Task directions: Each line containing the string "return" should be copied out of the entries.

Input for this task:
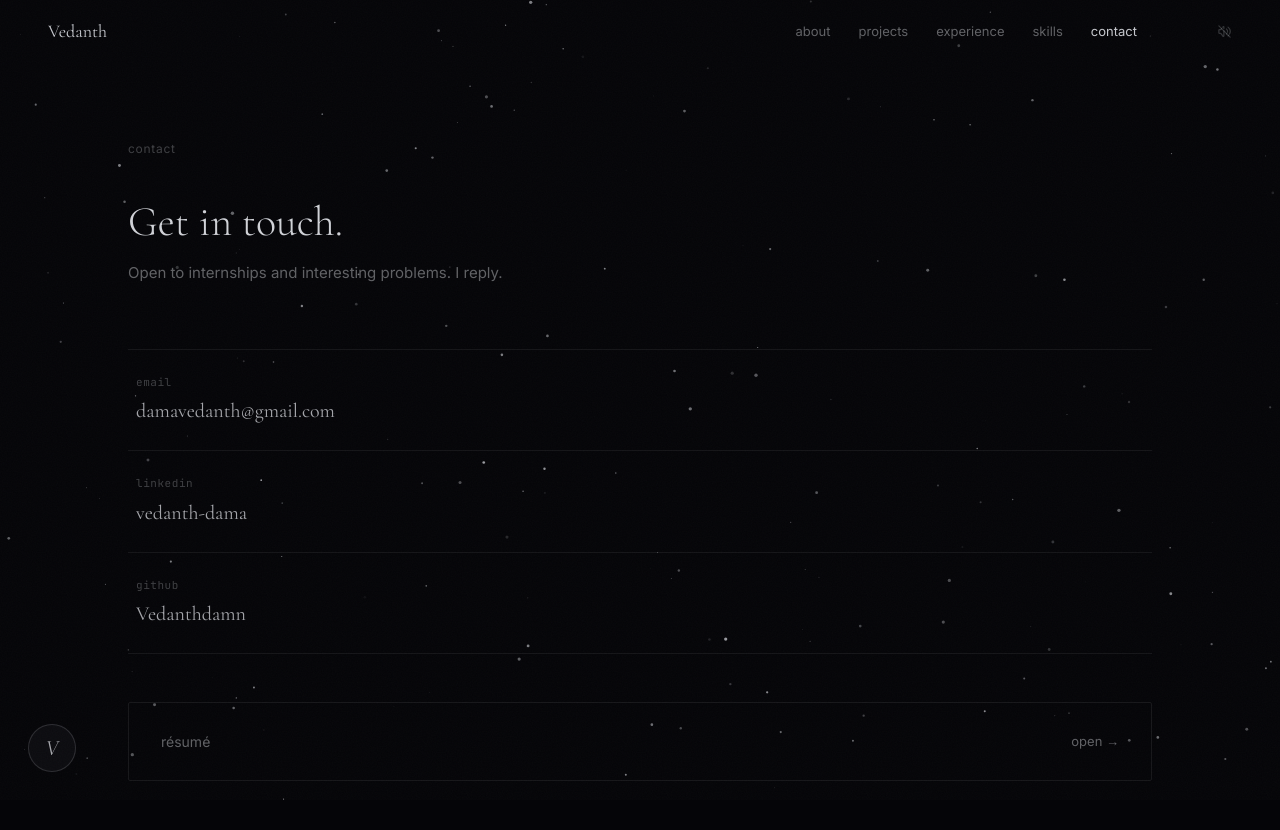
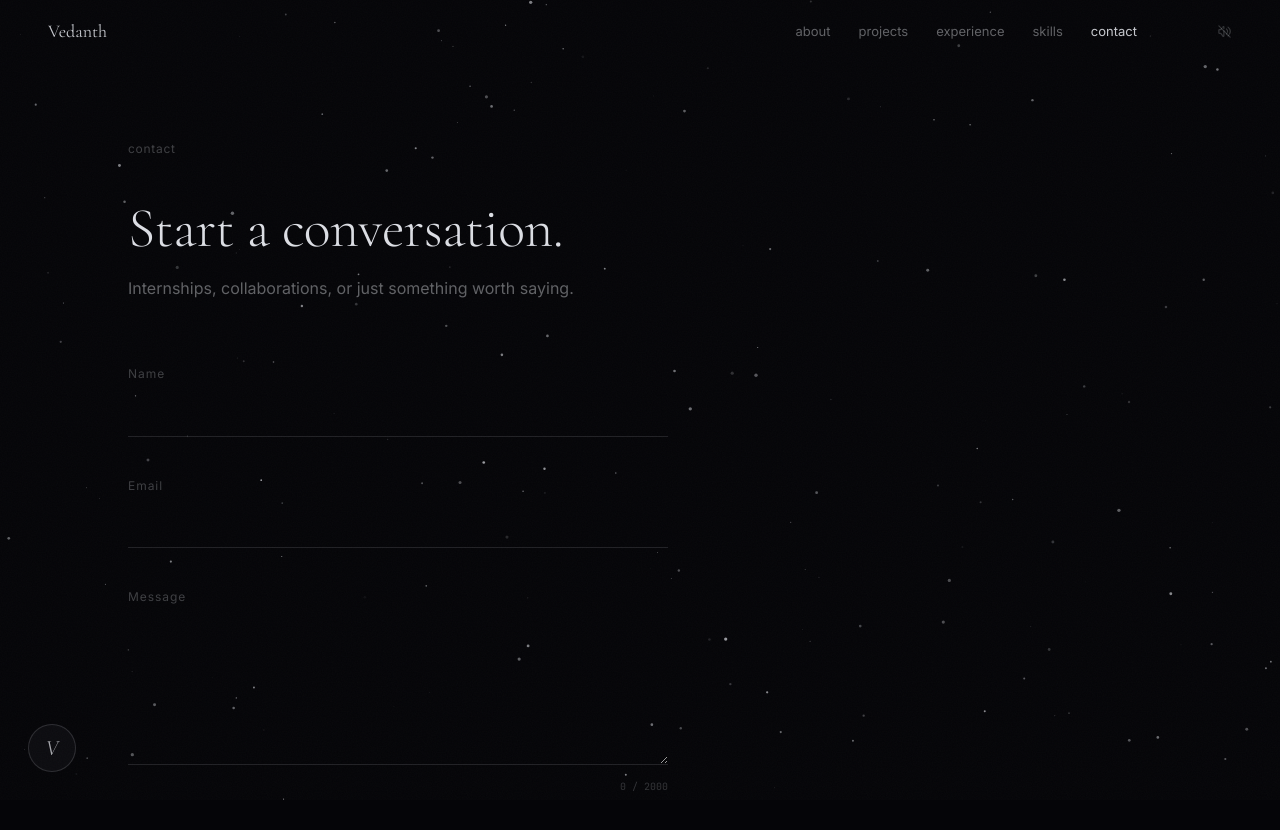
Before and after one commit to Vedanthdamn/DamsDen, a Next.js app: page /contact in a window 1280 px wide. Shown: the top 830 px of the page. Built offline with nearby package versions, Linux system fonts and the light colour scheme.

Commit message:
feat: remove MSA entry, add contact form with Formspree, add sitewide footer

```diff
--- a/app/layout.tsx
+++ b/app/layout.tsx
@@ -5,6 +5,7 @@ import { SoundProvider } from '@/context/SoundContext';
 import { CurtainProvider } from '@/context/CurtainContext';
 import Navbar from '@/components/layout/Navbar';
 import CurtainTransition from '@/components/layout/CurtainTransition';
+import Footer from '@/components/layout/Footer';
 import DigitalTwin from '@/components/ui/DigitalTwin';
 import CursorGlow from '@/components/ui/CursorGlow';
 import StarField from '@/components/ui/StarField';
@@ -63,6 +64,7 @@ export default function RootLayout({
             <StarField />
             <Navbar />
             <main>{children}</main>
+            <Footer />
             <CurtainTransition />
             <DigitalTwin />
             <CursorGlow />
--- a/components/sections/Contact.tsx
+++ b/components/sections/Contact.tsx
@@ -1,8 +1,7 @@
 'use client';
 
-import { useState } from 'react';
+import { useState, useRef } from 'react';
 import { motion } from 'framer-motion';
-import { IconCheck } from '@tabler/icons-react';
 import SectionLabel from '@/components/ui/SectionLabel';
 
 const fadeUp = (delay = 0) => ({
@@ -12,97 +11,76 @@ const fadeUp = (delay = 0) => ({
   transition: { duration: 0.6, delay, ease: 'easeOut' },
 });
 
-function ContactRow({
-  method,
-  value,
-  href,
-  onClick,
-  copied,
-}: {
-  method: string;
-  value: string;
-  href?: string;
-  onClick?: () => void;
-  copied?: boolean;
-}) {
-  const [hovered, setHovered] = useState(false);
+const MAX_CHARS = 2000;
 
-  const inner = (
-    <div
-      style={{
-        display: 'flex',
-        justifyContent: 'space-between',
-        alignItems: 'center',
-        padding: '24px 8px',
-        background: hovered ? 'rgba(232,234,240,0.02)' : 'transparent',
-        transition: 'background 200ms ease',
-        cursor: href ? 'pointer' : 'default',
-      }}
-    >
-      <div>
-        <p style={{ fontFamily: 'JetBrains Mono, monospace', fontSize: '11px', color: 'rgba(232,234,240,0.25)', letterSpacing: '0.05em', margin: '0 0 6px 0' }}>
-          {method}
-        </p>
-        <p style={{ fontFamily: 'Cormorant Garamond, serif', fontSize: '20px', color: hovered ? 'rgba(232,234,240,1)' : 'rgba(232,234,240,0.7)', fontWeight: 400, margin: 0, transition: 'color 200ms ease' }}>
-          {value}
-        </p>
-      </div>
-      {copied && (
-        <div style={{ color: 'rgba(232,234,240,0.4)', display: 'flex' }}>
-          <IconCheck size={16} />
-        </div>
-      )}
-    </div>
-  );
+// ─── SETUP REQUIRED ───────────────────────────────────────────────────────────
+// 1. Go to https://formspree.io and create a free account
+// 2. Create a new form → set email to damavedanth@gmail.com
+// 3. Copy the form ID (looks like "xrgvabcd") and paste it below
+const FORMSPREE_ID = 'YOUR_FORM_ID';
+// ──────────────────────────────────────────────────────────────────────────────
 
-  const wrapperStyle = { borderTop: '1px solid rgba(232,234,240,0.07)' };
+type FormState = 'idle' | 'sending' | 'sent' | 'error';
 
-  if (onClick) {
-    return (
-      <div
-        style={wrapperStyle}
-        onMouseEnter={() => setHovered(true)}
-        onMouseLeave={() => setHovered(false)}
-        onClick={onClick}
-        role="button"
-        tabIndex={0}
-        onKeyDown={(e) => e.key === 'Enter' && onClick?.()}
-      >
-        {inner}
-      </div>
-    );
+const inputBase: React.CSSProperties = {
+  width: '100%',
+  background: 'transparent',
+  border: 'none',
+  borderBottom: '1px solid rgba(232,234,240,0.12)',
+  outline: 'none',
+  fontFamily: 'Inter, sans-serif',
+  fontSize: '15px',
+  color: 'rgba(232,234,240,0.85)',
+  padding: '12px 0',
+  marginBottom: '40px',
+  caretColor: 'rgba(232,234,240,0.7)',
+  transition: 'border-color 200ms ease',
+};
+
+export default function Contact() {
+  const [name, setName] = useState('');
+  const [email, setEmail] = useState('');
+  const [message, setMessage] = useState('');
+  const [formState, setFormState] = useState<FormState>('idle');
+  const [focusedField, setFocusedField] = useState<string | null>(null);
+  const formRef = useRef<HTMLFormElement>(null);
+
+  async function handleSubmit(e: React.FormEvent) {
+    e.preventDefault();
+    if (!name.trim() || !email.trim() || !message.trim()) return;
+    if (FORMSPREE_ID === 'YOUR_FORM_ID') {
+      alert('Contact form not yet configured. Email damavedanth@gmail.com directly.');
+      return;
+    }
+
+    setFormState('sending');
+    try {
+      const res = await fetch(`https://formspree.io/f/${FORMSPREE_ID}`, {
+        method: 'POST',
+        headers: { 'Content-Type': 'application/json', Accept: 'application/json' },
+        body: JSON.stringify({ name, email, message }),
+      });
+      if (res.ok) {
+        setFormState('sent');
+        setName(''); setEmail(''); setMessage('');
+      } else {
+        setFormState('error');
+      }
+    } catch {
+      setFormState('error');
+    }
   }
 
-  return (
-    <div style={wrapperStyle}>
-      <a
-        href={href}
-        target="_blank"
-        rel="noopener noreferrer"
-        style={{ textDecoration: 'none', display: 'block' }}
-        onMouseEnter={() => setHovered(true)}
-        onMouseLeave={() => setHovered(false)}
-      >
-        {inner}
-      </a>
-    </div>
-  );
-}
-
-export default function Contact() {
-  const [copied, setCopied] = useState(false);
-
-  function handleCopyEmail() {
-    navigator.clipboard.writeText('damavedanth@gmail.com');
-    setCopied(true);
-    setTimeout(() => setCopied(false), 2000);
+  function borderColor(field: string) {
+    return focusedField === field
+      ? 'rgba(232,234,240,0.45)'
+      : 'rgba(232,234,240,0.12)';
   }
 
   return (
     <section
       style={{
         minHeight: '100vh',
-        background: '#050508',
         padding: 'clamp(100px, 12vw, 140px) clamp(24px, 10vw, 10vw) clamp(60px, 8vw, 80px)',
         display: 'flex',
         flexDirection: 'column',
@@ -116,112 +94,205 @@ export default function Contact() {
         {...fadeUp(0.08)}
         style={{
           fontFamily: 'Cormorant Garamond, serif',
-          fontSize: '42px',
+          fontSize: 'clamp(36px, 6vw, 56px)',
           fontWeight: 300,
-          color: 'rgba(232,234,240,0.9)',
+          color: 'rgba(232,234,240,0.95)',
           margin: '0 0 16px 0',
-          lineHeight: 1.15,
+          lineHeight: 1.1,
+          letterSpacing: '-0.01em',
         }}
       >
-        Get in touch.
+        Start a conversation.
       </motion.h2>
 
       <motion.p
-        {...fadeUp(0.16)}
-        style={{ fontFamily: 'Inter, sans-serif', fontSize: '15px', color: 'rgba(232,234,240,0.4)', margin: '0 0 64px 0' }}
+        {...fadeUp(0.14)}
+        style={{
+          fontFamily: 'Inter, sans-serif',
+          fontSize: '16px',
+          color: 'rgba(232,234,240,0.4)',
+          margin: '0 0 64px 0',
+          lineHeight: 1.6,
+          maxWidth: '480px',
+        }}
       >
-        Open to internships and interesting problems. I reply.
+        Internships, collaborations, or just something worth saying.
       </motion.p>
 
-      <motion.div {...fadeUp(0.24)}>
-        <ContactRow method="email" value="damavedanth@gmail.com" onClick={handleCopyEmail} copied={copied} />
-        <ContactRow method="linkedin" value="vedanth-dama" href="https://www.linkedin.com/in/vedanth-dama" />
-        <ContactRow method="github" value="Vedanthdamn" href="https://github.com/Vedanthdamn" />
-        <div style={{ borderTop: '1px solid rgba(232,234,240,0.07)' }} />
-      </motion.div>
+      {formState === 'sent' ? (
+        <motion.div
+          initial={{ opacity: 0, y: 8 }}
+          animate={{ opacity: 1, y: 0 }}
+          style={{ maxWidth: '540px' }}
+        >
+          <p style={{ fontFamily: 'Cormorant Garamond, serif', fontSize: '28px', fontWeight: 300, color: 'rgba(232,234,240,0.85)', margin: '0 0 12px 0' }}>
+            Sent.
+          </p>
+          <p style={{ fontFamily: 'Inter, sans-serif', fontSize: '14px', color: 'rgba(232,234,240,0.4)', margin: 0 }}>
+            I&apos;ll get back to you at {email || 'your email'}.
+          </p>
+        </motion.div>
+      ) : (
+        <motion.form
+          ref={formRef}
+          onSubmit={handleSubmit}
+          {...fadeUp(0.2)}
+          style={{ maxWidth: '540px', width: '100%' }}
+        >
+          {/* Name */}
+          <div style={{ position: 'relative' }}>
+            <label
+              style={{
+                display: 'block',
+                fontFamily: 'Inter, sans-serif',
+                fontSize: '12px',
+                color: focusedField === 'name' ? 'rgba(232,234,240,0.5)' : 'rgba(232,234,240,0.25)',
+                letterSpacing: '0.08em',
+                marginBottom: '6px',
+                transition: 'color 200ms ease',
+              }}
+            >
+              Name
+            </label>
+            <input
+              type="text"
+              value={name}
+              onChange={(e) => setName(e.target.value)}
+              onFocus={() => setFocusedField('name')}
+              onBlur={() => setFocusedField(null)}
+              required
+              autoComplete="name"
+              style={{ ...inputBase, borderBottomColor: borderColor('name') }}
+            />
+          </div>
 
-      <ResumeBlock />
+          {/* Email */}
+          <div style={{ position: 'relative' }}>
+            <label
+              style={{
+                display: 'block',
+                fontFamily: 'Inter, sans-serif',
+                fontSize: '12px',
+                color: focusedField === 'email' ? 'rgba(232,234,240,0.5)' : 'rgba(232,234,240,0.25)',
+                letterSpacing: '0.08em',
+                marginBottom: '6px',
+                transition: 'color 200ms ease',
+              }}
+            >
+              Email
+            </label>
+            <input
+              type="email"
+              value={email}
+              onChange={(e) => setEmail(e.target.value)}
+              onFocus={() => setFocusedField('email')}
+              onBlur={() => setFocusedField(null)}
+              required
+              autoComplete="email"
+              style={{ ...inputBase, borderBottomColor: borderColor('email') }}
+            />
+          </div>
 
-      <div style={{ flexGrow: 1 }} />
-      <Footer />
+          {/* Message */}
+          <div style={{ position: 'relative' }}>
+            <label
+              style={{
+                display: 'block',
+                fontFamily: 'Inter, sans-serif',
+                fontSize: '12px',
+                color: focusedField === 'message' ? 'rgba(232,234,240,0.5)' : 'rgba(232,234,240,0.25)',
+                letterSpacing: '0.08em',
+                marginBottom: '6px',
+                transition: 'color 200ms ease',
+              }}
+            >
+              Message
+            </label>
+            <textarea
+              value={message}
+              onChange={(e) => setMessage(e.target.value.slice(0, MAX_CHARS))}
+              onFocus={() => setFocusedField('message')}
+              onBlur={() => setFocusedField(null)}
+              required
+              rows={5}
+              style={{
+                ...inputBase,
+                resize: 'vertical',
+                minHeight: '120px',
+                lineHeight: 1.7,
+                borderBottomColor: borderColor('message'),
+              }}
+            />
+            <p
+              style={{
+                fontFamily: 'JetBrains Mono, monospace',
+                fontSize: '10px',
+                color: 'rgba(232,234,240,0.2)',
+                textAlign: 'right',
+                margin: '-32px 0 40px 0',
+              }}
+            >
+              {message.length} / {MAX_CHARS}
+            </p>
+          </div>
+
+          {/* Submit */}
+          <div style={{ display: 'flex', justifyContent: 'space-between', alignItems: 'center', flexWrap: 'wrap', gap: '16px' }}>
+            <button
+              type="submit"
+              disabled={formState === 'sending'}
+              style={{
+                background: 'none',
+                border: 'none',
+                cursor: formState === 'sending' ? 'wait' : 'pointer',
+                padding: 0,
+                fontFamily: 'Cormorant Garamond, serif',
+                fontSize: '28px',
+                fontWeight: 300,
+                color: formState === 'sending' ? 'rgba(232,234,240,0.3)' : 'rgba(232,234,240,0.9)',
+                transition: 'color 200ms ease',
+                display: 'flex',
+                alignItems: 'center',
+                gap: '8px',
+              }}
+              onMouseEnter={(e) => { if (formState !== 'sending') e.currentTarget.style.color = 'rgba(232,234,240,1)'; }}
+              onMouseLeave={(e) => { if (formState !== 'sending') e.currentTarget.style.color = 'rgba(232,234,240,0.9)'; }}
+            >
+              {formState === 'sending' ? 'Sending...' : 'Send →'}
+            </button>
+
+            {formState === 'error' && (
+              <p style={{ fontFamily: 'Inter, sans-serif', fontSize: '13px', color: 'rgba(220,100,100,0.8)', margin: 0 }}>
+                Something went wrong. Email directly below.
+              </p>
+            )}
+          </div>
+
+          {/* Direct email fallback */}
+          <p
+            style={{
+              fontFamily: 'Inter, sans-serif',
+              fontSize: '13px',
+              color: 'rgba(232,234,240,0.25)',
+              marginTop: '32px',
+            }}
+          >
+            Or email directly:{' '}
+            <a
+              href="mailto:damavedanth@gmail.com"
+              style={{
+                color: 'rgba(232,234,240,0.55)',
+                textDecoration: 'none',
+                transition: 'color 200ms ease',
+              }}
+              onMouseEnter={(e) => { e.currentTarget.style.color = 'rgba(232,234,240,0.9)'; }}
+              onMouseLeave={(e) => { e.currentTarget.style.color = 'rgba(232,234,240,0.55)'; }}
+            >
+              damavedanth@gmail.com
+            </a>
+          </p>
+        </motion.form>
+      )}
     </section>
   );
 }
-
-function ResumeBlock() {
-  const [hovered, setHovered] = useState(false);
-
-  return (
-    <motion.a
-      initial={{ opacity: 0, y: 12 }}
-      whileInView={{ opacity: 1, y: 0 }}
-      viewport={{ once: true }}
-      transition={{ duration: 0.6, delay: 0.32, ease: 'easeOut' }}
-      href="https://drive.google.com/file/d/1ij1pB0yc3gjMjbB16xhhB1_2HXAMMTFP/view?usp=sharing"
-      target="_blank"
-      rel="noopener noreferrer"
-      onMouseEnter={() => setHovered(true)}
-      onMouseLeave={() => setHovered(false)}
-      style={{
-        display: 'flex',
-        justifyContent: 'space-between',
-        alignItems: 'center',
-        marginTop: '48px',
-        padding: '28px 32px',
-        border: `1px solid ${hovered ? 'rgba(232,234,240,0.15)' : 'rgba(232,234,240,0.08)'}`,
-        borderRadius: '2px',
-        background: hovered ? 'rgba(232,234,240,0.02)' : 'transparent',
-        transition: 'border-color 200ms ease, background 200ms ease',
-        textDecoration: 'none',
-        gap: '16px',
-      }}
-    >
-      <span style={{ fontFamily: 'Inter, sans-serif', fontSize: '14px', color: 'rgba(232,234,240,0.4)' }}>
-        résumé
-      </span>
-      <span
-        style={{
-          fontFamily: 'Inter, sans-serif',
-          fontSize: '13px',
-          color: hovered ? 'rgba(232,234,240,0.9)' : 'rgba(232,234,240,0.4)',
-          transition: 'color 200ms ease',
-          whiteSpace: 'nowrap',
-          flexShrink: 0,
-        }}
-      >
-        open →
-      </span>
-    </motion.a>
-  );
-}
-
-function Footer() {
-  return (
-    <motion.footer
-      initial={{ opacity: 0 }}
-      whileInView={{ opacity: 1 }}
-      viewport={{ once: true }}
-      transition={{ duration: 0.6, delay: 0.4, ease: 'easeOut' }}
-      style={{ marginTop: '64px' }}
-    >
-      <div style={{ borderTop: '1px solid rgba(232,234,240,0.06)', paddingTop: '24px' }} />
-      <div
-        style={{
-          display: 'flex',
-          justifyContent: 'space-between',
-          alignItems: 'center',
-          flexWrap: 'wrap',
-          gap: '12px',
-          paddingTop: '24px',
-        }}
-      >
-        <span style={{ fontFamily: 'Inter, sans-serif', fontSize: '12px', color: 'rgba(232,234,240,0.15)' }}>
-          Vedanth Dama · 2025
-        </span>
-        <span style={{ fontFamily: 'Inter, sans-serif', fontSize: '12px', color: 'rgba(232,234,240,0.15)' }}>
-          not built for ATS
-        </span>
-      </div>
-    </motion.footer>
-  );
-}
```
Also changed, not shown: components/layout/Footer.tsx (added, +143 -0 lines), lib/experience.ts (+0 -13 lines).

Answer to the problem:
-    return (
+    if (!name.trim() || !email.trim() || !message.trim()) return;
+      return;
-  return (
+    return focusedField === field
   return (
-  return (
-  return (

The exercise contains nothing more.